Charlotte Flair vs Trish Stratus: In the match that nobody asked for but were somewhat pleased that they got, Charlotte Flair and Trish Stratus spent most of the match not fighting one another, but fighting to maintain the crowd’s attention. Like most crowd’s in places like Canada and Europe, once they start doing their own thing, you may as well let them finish because they won’t stop. Both performers really pushed the physicality of the match to the max. Stratus (43) did well keeping up with Flair, landing both the Stratusfaction and Chick Kick to the fans delight (and my astonishment. Flair is 5’11” and Stratus is 5’4″). In the end, Flair would win with the Figure 8. Grade: C+

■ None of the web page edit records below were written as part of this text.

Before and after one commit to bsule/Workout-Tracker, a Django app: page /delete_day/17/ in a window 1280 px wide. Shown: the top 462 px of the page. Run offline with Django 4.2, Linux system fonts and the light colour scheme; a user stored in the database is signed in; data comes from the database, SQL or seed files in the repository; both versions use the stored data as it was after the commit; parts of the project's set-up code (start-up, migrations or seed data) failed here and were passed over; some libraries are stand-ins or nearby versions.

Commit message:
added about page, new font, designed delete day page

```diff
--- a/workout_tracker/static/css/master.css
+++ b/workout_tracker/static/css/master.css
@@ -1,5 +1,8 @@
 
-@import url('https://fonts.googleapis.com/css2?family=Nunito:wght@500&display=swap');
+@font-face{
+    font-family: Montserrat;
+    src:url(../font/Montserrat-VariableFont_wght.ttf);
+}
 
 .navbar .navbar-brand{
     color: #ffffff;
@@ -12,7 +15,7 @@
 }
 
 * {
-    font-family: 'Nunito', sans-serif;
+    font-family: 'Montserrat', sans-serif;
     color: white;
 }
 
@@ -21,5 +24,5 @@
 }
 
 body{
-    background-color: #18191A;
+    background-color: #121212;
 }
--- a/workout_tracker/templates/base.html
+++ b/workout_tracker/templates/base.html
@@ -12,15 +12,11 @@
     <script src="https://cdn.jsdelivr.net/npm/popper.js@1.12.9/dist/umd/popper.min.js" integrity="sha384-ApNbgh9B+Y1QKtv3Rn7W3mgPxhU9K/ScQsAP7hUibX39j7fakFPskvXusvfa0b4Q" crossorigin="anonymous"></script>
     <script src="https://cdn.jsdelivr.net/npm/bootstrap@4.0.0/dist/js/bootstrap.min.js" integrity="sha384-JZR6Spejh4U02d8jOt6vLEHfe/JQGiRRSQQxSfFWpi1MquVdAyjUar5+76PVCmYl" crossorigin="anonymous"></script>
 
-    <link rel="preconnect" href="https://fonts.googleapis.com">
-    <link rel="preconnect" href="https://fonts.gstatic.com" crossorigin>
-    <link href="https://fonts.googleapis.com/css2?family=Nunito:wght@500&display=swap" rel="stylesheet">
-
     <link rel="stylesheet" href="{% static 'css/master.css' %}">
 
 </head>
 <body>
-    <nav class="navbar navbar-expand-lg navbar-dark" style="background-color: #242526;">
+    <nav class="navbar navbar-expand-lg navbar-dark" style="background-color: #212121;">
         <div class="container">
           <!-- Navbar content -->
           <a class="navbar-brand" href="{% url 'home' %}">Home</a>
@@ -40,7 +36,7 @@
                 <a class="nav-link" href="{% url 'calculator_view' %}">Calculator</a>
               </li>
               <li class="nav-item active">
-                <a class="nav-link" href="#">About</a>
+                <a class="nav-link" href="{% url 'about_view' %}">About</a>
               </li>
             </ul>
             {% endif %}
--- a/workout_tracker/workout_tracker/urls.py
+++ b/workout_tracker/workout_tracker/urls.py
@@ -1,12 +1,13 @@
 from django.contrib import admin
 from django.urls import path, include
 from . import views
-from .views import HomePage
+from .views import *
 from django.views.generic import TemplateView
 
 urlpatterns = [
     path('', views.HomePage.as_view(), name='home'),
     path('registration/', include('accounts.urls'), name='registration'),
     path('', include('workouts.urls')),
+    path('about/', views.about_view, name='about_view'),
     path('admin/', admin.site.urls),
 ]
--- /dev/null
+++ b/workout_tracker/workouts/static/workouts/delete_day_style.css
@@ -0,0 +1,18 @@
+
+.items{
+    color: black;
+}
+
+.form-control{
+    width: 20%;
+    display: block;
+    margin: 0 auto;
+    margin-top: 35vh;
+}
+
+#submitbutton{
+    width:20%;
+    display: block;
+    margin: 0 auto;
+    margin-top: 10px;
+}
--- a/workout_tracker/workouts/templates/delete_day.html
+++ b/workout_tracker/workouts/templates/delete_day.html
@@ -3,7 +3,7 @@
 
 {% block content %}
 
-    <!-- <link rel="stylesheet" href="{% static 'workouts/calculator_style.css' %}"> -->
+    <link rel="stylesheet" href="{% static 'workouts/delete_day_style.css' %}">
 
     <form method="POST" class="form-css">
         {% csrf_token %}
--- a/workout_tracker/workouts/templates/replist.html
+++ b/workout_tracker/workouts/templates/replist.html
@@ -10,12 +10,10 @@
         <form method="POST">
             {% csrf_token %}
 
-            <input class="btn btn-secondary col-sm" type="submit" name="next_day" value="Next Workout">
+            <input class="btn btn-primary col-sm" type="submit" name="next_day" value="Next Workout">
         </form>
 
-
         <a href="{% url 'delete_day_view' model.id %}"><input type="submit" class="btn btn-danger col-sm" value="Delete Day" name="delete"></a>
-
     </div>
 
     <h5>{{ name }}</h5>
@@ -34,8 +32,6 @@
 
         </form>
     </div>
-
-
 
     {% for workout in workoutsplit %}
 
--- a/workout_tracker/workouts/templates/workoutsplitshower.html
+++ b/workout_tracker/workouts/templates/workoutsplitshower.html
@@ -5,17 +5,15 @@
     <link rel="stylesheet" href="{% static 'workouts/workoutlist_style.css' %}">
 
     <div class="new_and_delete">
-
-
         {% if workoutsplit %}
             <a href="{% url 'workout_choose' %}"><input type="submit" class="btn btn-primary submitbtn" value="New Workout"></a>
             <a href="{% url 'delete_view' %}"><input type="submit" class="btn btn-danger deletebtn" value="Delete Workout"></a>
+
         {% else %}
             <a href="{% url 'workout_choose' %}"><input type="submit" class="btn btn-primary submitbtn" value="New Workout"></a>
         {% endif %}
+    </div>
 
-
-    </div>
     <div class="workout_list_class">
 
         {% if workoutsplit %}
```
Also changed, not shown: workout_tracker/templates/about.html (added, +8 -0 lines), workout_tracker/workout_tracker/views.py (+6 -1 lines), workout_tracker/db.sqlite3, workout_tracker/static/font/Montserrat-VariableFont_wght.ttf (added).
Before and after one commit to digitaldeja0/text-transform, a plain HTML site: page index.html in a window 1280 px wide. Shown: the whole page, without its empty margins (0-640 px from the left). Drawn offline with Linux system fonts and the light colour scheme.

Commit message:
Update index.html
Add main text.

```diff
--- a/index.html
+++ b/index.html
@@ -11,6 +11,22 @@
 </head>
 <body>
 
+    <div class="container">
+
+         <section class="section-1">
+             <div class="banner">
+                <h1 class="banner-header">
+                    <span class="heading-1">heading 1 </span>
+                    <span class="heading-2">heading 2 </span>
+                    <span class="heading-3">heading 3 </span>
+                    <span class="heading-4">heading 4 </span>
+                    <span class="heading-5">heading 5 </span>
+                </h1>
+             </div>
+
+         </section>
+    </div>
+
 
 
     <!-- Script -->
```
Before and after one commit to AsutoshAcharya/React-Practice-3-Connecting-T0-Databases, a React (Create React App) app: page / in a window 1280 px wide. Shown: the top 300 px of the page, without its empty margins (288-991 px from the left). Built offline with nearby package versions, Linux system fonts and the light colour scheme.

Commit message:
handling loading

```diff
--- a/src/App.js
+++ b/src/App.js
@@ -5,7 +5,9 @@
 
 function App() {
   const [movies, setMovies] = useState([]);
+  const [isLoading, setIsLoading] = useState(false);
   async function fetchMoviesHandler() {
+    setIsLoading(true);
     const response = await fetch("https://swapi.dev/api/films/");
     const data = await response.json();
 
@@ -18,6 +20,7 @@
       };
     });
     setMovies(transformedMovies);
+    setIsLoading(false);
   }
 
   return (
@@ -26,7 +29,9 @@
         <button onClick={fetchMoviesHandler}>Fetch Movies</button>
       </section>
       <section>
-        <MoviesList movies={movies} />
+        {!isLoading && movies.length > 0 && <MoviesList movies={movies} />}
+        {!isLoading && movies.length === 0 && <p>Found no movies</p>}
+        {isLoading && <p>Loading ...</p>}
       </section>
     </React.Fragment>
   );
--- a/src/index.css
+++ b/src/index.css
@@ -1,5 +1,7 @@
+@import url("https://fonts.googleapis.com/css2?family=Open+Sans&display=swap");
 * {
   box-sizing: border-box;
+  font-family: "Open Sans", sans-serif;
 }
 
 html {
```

WWE Championship — Kofi Kingston (c) vs. Randy Orton: This match was aggravating. Both Kingston and Orton would have their spots, and after a relatively slow start, momentum would finally start picking up, but as soon as that started happening, they were both counted out. I actually agreed with the crowd who were all chanting bull—- because the ending was a complete rehash of the AJ Styles/Samoa Joe feud last year with Styles’ family. Don’t get me wrong, it was interesting to see Kingston snap on Orton with the kendo stick, but once again Kingston retains the WWE Title by dumb luck. Grade: C

I know we’re setting up a rivalry here, but rehashing an awkward, failure of a storyline is certainly not the way you want to go with this. Instead of creating a gimmick, use the past heat the two have for one another and build from there.

“The Fiend” Bray Wyatt vs. Finn Balor: This was a fun match on a number of levels. Finn Balor wearing all white to counter Bray Wyatt’s evil was a nice touch. Another nice touch was Bray’s new lantern that was made to look like the head of Bray Wyatt of old. The more physical, explosive wrestling style of “The Fiend.” The only issue I’ve had with this match was Wyatt violently snapped Balor’s neck. Not comfortable with that, but that’s just me. Much like how I predicted though, this was a squash match to push Wyatt. Whether or not we start seeing him on Raw or Smackdown is still yet to be determined. It was a great match regardless. Grade B+

Universal Championship — Brock Lesnar (c) vs. Seth Rollins: I’ve never been more pleasantly surprised to be wrong. This match looked like it was going to be another squash match where we’d sit there and watch Lesnar basically murder Rollins for 10 – 15 minutes. Instead, we got a match. Lesnar would constantly perform his Big 3 moves (German Suplex, F5, & Turnbuckle Shoulder Tackle), but Rollins would manage to counter his German Suplexes, then land a Superkick, and Curb Stomp. Rollins would do this multiple times, but it wasn’t enough to keep Lesnar down. Rollins was Lesnar’s rag doll for most of the match, being thrown around every inch of the inside of the ring. Once outside the ring, Lesnar would tear apart an announcer table, but Rollins would Superkick him once more, than climb to the top of the turnbuckle to Frog Splash Lesnar not once, but twice. After the second Frog Splash, that would set Rollins up for another Curb Stomp and the win. Grade: A+

In the end, after everything has been said and done and I managed to will myself to sit down for seven bloody hours to watch all of Summerslam, I certainly wouldn’t say this pay-per-view was the best. It had its moments, but most of the matches just fell flat. The Kingston-Orton match was a disappointment, as well as the Moon-Bayley, and these were two matches I was looking forward to this pay-per-view.

I award Summerslam a low 3 out of 5 stars. If you do not agree with my rating of these matches, then, by all means, reach out to me and share your opinion on Twitter @DK_Hennessy.